Although he and his older brother Harry pitched for separate ball clubs young Stan turned out to be an ace by his own right. While the most common pitch used by the young hurler was the spitball (a pitch that is no longer legal) Coveleski was given permission to continue using the pitch after it was all but eliminated from the game. As a result, Coveleski not only won well over 20+ games three of four years running. In addition to that Coveleski won the ERA crown in 1923 for his 2.76 ERA performance but also had several career 24 game winning seasons.

3) Addie Joss 1902 – 10
Prior to a tragic death at the tender age of 31, Joss had thrived as a pitcher earning his stripes in the deadball era. While one great accomplishment was his 1.78 ERA that placed him behind Ed Walsh for second all-time Joss threw a no-hitter in his first Cleveland game in 1902. In addition to his early success Joss won 20+ games four years in a row and even had a 1.16 ERA during the last 20+ win season. After collapsing prior to an exhibition game in 1911 Joss died of tubercular meningitis.

2) Bob Lemon 1941 – 42, 1946 – 58
Teamed up with the likes of Early Wynn, Mike Garcia, and others to form the greatest pitching rotation of all-time Lemon was best known as a position player that was converted to the ways of the mound. Lemon won 10 games in his first year as a pitcher before going on to win 20+ games in 7 of 8 seasons; this included a no-hitter, 10 shutouts, and many other accomplished feats. Considered to be the top ace of all pitchers in number one slot in a given rotation, Joss’s fielding skills were at its zenith as a result of his early career field position.

1) Bob Feller 1936 – 41, 1945 – 56
The only pitcher to ever throw a no-hitter on Opening Day, by the time Feller reached age 20 he had his first 20+ game winning season under his belt and just two short years later a total of 100 wins overall. While both these accomplishments were records it was predicted that had it not been for his enlistment into WWII he could have very well had a 300+ game winning career. His most common pitch velocity was over 100 mph and led the AL in strikeouts as well as walks. The hurler, nicknamed “Rapid Robert”, later on would need to rely on finesse as he longer possessed the speed that he had during the early portion of his career.

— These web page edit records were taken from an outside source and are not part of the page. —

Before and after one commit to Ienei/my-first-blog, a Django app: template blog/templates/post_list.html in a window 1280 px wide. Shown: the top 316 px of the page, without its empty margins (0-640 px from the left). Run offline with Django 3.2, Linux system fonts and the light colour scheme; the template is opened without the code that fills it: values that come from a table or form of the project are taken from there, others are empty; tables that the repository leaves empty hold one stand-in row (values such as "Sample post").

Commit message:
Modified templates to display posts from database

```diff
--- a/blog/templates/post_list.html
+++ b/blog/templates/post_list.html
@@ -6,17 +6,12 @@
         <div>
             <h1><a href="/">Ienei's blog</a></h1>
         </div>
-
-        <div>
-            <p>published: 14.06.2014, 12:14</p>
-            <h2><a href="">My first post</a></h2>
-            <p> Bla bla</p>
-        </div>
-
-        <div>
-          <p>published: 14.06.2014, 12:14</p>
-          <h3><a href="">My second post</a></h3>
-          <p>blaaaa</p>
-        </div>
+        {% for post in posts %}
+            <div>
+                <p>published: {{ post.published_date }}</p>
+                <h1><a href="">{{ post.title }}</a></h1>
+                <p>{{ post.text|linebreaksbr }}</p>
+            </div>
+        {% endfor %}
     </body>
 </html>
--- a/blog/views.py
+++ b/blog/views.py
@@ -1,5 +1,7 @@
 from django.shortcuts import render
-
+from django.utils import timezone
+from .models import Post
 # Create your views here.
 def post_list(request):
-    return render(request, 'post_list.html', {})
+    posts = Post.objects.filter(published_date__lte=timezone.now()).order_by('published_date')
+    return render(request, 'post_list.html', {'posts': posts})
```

In conclusion, although the above stated Cleveland Indian greats are all pitchers from decades before the modernization of the game of baseball this list can stand as proof that there are many amazing feats and accomplishments that have unfolded over the years since the game began well over 100 years ago.